The study looked at the finances of 39 clubs based on their popularity on social media channels, revenues for the 2014/15 and 2015/16 seasons, and success in European competitions.
The clubs were then ranked by a measure used judge how much it would cost to buy any given club as it includes a business’s total debt.
Despite two relatively disappointing seasons on the pitch between 2014 and 2016, United’s value surged clear of Real Madrid and Barcelona last year, becoming the first club to break the 3billion euros (£2.7billion) mark for enterprise value.
Bayern Munich remain in fourth place, while Manchester City edge past Arsenal to take fifth spot, both with enterprise values of just under £1.7billion.
Alisher Usmanov’s recently rebuffed bid for the latter valued the North London club at £1.54billion.
Chelsea, Liverpool, Juventus and Spurs fill the next four positions, which means six of the 10 are from the Premier League.
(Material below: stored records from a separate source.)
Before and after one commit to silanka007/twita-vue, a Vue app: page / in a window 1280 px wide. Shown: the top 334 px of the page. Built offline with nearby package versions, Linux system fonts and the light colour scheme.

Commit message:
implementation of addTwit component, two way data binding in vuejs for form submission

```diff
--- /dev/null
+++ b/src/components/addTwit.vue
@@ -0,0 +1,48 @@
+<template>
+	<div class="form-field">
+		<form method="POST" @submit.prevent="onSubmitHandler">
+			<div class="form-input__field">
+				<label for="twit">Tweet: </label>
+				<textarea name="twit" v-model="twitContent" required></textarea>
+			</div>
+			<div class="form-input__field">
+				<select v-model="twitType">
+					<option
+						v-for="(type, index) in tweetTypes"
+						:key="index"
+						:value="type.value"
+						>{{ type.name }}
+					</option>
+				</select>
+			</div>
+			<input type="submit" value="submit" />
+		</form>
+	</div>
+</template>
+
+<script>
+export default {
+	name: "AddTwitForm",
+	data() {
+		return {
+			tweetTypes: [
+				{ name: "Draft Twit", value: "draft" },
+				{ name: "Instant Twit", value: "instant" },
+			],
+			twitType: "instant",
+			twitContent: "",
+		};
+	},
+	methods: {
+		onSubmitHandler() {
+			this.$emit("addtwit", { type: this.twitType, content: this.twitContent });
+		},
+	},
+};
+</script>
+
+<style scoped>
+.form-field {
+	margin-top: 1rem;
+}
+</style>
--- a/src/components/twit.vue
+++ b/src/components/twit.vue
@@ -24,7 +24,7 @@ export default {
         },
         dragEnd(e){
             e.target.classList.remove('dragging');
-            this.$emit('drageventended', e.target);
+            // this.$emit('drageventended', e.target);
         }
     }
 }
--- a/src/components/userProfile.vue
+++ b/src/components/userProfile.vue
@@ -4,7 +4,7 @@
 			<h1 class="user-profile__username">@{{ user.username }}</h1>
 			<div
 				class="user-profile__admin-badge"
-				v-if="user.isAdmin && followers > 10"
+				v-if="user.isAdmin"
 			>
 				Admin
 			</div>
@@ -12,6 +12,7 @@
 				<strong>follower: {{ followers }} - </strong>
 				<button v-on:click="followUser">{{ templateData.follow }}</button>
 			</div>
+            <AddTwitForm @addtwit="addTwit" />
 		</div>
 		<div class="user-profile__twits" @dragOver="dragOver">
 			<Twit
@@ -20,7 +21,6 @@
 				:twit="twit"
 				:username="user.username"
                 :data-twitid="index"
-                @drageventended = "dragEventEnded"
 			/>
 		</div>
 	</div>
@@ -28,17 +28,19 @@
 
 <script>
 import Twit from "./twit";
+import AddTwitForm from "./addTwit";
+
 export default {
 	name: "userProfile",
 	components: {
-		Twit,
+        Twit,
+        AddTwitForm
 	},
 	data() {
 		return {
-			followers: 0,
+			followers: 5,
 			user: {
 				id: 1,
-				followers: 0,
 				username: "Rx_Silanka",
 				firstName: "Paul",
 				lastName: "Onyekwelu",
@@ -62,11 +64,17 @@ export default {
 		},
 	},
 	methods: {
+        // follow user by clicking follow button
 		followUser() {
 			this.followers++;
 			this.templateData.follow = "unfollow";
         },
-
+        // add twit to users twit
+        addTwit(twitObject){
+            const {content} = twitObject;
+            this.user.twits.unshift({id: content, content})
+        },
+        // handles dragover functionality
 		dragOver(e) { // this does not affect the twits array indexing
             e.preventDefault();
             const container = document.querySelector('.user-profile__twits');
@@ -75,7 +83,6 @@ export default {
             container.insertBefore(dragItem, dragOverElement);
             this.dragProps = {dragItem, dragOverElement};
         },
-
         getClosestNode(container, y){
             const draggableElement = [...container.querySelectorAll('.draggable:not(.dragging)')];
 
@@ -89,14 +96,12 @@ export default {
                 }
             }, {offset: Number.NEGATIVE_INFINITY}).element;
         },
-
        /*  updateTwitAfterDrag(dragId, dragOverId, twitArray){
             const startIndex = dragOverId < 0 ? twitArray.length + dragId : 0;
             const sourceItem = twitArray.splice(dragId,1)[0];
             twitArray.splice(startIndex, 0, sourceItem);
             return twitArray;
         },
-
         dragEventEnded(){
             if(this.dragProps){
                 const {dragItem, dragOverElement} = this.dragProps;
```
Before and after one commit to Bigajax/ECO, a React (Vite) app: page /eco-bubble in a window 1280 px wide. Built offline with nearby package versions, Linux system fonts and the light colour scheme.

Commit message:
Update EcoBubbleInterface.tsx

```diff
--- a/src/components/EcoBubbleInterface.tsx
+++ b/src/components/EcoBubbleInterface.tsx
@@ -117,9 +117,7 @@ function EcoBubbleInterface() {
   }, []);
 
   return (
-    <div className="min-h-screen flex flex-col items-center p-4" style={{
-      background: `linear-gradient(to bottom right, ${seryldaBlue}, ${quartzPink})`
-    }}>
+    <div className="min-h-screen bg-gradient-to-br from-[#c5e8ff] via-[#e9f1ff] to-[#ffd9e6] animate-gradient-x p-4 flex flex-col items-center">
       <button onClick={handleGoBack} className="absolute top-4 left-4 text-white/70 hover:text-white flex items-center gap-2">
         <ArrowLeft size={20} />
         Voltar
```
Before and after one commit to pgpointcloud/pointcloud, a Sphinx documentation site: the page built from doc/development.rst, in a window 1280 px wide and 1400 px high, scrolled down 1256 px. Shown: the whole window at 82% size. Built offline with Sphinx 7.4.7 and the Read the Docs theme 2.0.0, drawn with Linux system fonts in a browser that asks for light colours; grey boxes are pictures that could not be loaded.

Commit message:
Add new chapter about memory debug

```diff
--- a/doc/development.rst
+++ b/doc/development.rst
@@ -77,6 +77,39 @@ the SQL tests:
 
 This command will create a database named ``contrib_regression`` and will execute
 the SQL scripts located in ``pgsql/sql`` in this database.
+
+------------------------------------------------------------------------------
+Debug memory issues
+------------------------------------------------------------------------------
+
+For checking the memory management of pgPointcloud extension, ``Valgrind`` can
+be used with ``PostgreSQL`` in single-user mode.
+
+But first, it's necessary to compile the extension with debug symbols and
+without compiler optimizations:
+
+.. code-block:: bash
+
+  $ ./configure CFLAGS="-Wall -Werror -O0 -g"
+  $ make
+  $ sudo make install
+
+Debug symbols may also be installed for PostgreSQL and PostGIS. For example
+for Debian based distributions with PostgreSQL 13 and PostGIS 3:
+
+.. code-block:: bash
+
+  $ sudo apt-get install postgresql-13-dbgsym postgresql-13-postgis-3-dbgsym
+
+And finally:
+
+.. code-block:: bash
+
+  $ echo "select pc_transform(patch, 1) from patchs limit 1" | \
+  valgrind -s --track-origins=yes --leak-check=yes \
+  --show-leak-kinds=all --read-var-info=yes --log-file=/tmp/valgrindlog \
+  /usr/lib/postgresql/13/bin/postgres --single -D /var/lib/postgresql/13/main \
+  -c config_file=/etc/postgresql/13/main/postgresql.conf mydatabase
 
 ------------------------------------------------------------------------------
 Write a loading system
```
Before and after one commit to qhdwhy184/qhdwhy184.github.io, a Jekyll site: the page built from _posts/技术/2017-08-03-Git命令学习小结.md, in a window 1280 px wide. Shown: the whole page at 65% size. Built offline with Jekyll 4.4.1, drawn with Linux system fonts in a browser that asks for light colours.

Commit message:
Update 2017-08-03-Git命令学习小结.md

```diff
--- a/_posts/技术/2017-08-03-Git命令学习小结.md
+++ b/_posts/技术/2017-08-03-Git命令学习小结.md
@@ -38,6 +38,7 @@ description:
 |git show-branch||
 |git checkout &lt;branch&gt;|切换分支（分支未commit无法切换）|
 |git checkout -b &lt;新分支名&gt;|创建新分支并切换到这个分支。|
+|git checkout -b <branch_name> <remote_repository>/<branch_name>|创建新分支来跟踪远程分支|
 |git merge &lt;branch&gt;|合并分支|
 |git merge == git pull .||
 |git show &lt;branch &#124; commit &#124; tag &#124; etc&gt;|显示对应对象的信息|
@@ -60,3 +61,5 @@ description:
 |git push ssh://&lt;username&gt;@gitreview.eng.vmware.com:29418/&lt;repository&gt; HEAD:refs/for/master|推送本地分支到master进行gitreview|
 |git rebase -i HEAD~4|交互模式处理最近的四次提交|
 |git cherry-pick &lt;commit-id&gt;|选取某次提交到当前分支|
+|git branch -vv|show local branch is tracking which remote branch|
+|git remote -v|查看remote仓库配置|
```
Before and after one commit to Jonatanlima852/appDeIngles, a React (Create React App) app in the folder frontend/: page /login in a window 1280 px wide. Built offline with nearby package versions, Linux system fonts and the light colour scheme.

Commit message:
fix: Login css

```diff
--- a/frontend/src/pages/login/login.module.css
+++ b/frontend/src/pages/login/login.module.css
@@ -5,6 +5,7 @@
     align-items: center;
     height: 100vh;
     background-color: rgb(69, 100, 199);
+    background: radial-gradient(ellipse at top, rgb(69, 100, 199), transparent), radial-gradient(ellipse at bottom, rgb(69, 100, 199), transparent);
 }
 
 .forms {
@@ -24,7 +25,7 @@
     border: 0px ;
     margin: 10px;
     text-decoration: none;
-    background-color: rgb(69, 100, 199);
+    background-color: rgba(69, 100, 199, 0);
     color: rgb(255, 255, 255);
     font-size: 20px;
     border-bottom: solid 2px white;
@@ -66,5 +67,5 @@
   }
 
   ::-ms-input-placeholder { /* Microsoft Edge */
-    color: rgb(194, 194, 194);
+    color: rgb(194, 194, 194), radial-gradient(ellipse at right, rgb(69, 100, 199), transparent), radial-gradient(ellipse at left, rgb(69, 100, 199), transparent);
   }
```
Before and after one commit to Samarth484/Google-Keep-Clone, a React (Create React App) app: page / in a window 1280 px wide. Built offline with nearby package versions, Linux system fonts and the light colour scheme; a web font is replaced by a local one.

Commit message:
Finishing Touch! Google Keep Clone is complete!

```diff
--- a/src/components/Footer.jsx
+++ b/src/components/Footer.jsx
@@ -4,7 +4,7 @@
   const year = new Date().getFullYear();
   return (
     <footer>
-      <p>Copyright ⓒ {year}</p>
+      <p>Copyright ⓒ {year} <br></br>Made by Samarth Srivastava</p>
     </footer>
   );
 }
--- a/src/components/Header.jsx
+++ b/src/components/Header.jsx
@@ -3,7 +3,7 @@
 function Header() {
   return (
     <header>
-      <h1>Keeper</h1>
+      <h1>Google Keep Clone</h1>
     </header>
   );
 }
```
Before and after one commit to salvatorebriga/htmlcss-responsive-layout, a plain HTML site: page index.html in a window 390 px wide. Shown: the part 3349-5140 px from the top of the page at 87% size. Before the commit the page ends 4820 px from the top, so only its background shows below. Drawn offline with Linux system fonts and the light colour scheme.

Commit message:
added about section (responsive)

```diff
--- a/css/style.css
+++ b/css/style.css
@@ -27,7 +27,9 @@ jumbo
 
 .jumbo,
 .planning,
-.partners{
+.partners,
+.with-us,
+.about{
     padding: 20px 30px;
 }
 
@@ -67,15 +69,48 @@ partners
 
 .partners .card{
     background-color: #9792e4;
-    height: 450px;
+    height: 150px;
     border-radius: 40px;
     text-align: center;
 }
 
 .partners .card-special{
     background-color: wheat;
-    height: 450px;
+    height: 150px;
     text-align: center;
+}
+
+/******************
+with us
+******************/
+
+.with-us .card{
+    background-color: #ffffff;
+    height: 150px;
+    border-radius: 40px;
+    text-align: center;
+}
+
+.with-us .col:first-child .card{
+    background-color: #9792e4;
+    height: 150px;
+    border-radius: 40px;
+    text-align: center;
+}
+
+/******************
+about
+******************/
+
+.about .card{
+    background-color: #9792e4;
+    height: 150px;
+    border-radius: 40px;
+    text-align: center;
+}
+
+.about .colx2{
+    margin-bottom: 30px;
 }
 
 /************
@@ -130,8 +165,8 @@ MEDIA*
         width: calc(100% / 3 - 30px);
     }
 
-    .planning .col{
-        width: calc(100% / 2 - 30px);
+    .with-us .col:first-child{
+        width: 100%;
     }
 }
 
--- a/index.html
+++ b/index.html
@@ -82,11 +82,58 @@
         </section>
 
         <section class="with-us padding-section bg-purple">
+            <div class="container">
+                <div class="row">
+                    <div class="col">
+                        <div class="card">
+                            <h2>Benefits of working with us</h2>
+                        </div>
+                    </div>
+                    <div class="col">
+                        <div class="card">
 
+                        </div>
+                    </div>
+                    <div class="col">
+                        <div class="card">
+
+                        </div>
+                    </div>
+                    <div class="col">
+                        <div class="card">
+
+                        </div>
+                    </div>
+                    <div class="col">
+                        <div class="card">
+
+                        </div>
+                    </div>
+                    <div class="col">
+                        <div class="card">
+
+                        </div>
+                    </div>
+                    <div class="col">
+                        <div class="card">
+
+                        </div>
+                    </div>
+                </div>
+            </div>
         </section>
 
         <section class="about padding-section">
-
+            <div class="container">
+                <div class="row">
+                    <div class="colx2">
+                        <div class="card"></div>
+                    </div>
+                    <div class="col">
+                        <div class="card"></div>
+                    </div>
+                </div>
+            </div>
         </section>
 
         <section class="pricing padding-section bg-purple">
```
In a statement, KPMG’s global head of sports Andrea Sartori said the figures show the growth in the game underpinned by the broadcasting boom and more sustainable management models.
Liverpool are one of six Premier League sides in the top ten most valuable clubs
Premier League champions Chelsea are seventh in the list following a successful season
Last year’s Premier League winners Leicester City (16th) and Everton (17th) are the two other English clubs to make KPMG’s top 32, with Scottish champions Celtic being among seven non-ranked ‘runners up’.
With eight teams in the top 32, English clubs lead the way, a trend that should only continue next year as the Premier League’s improved 2016-19 domestic TV deal is reflected in the accounts, as well as the increased overseas broadcast deals and commercial revenues.
For example, English clubs hold five of the top 10 positions for shirt-sponsorship revenue, too, with United in first place, ahead of Barca, Bayern, Chelsea and Real.
In fact, the Premier League would be even more dominant in an enterprise value table that did not take into account UEFA’s five-year coefficient, as KPMG does to establish sporting success.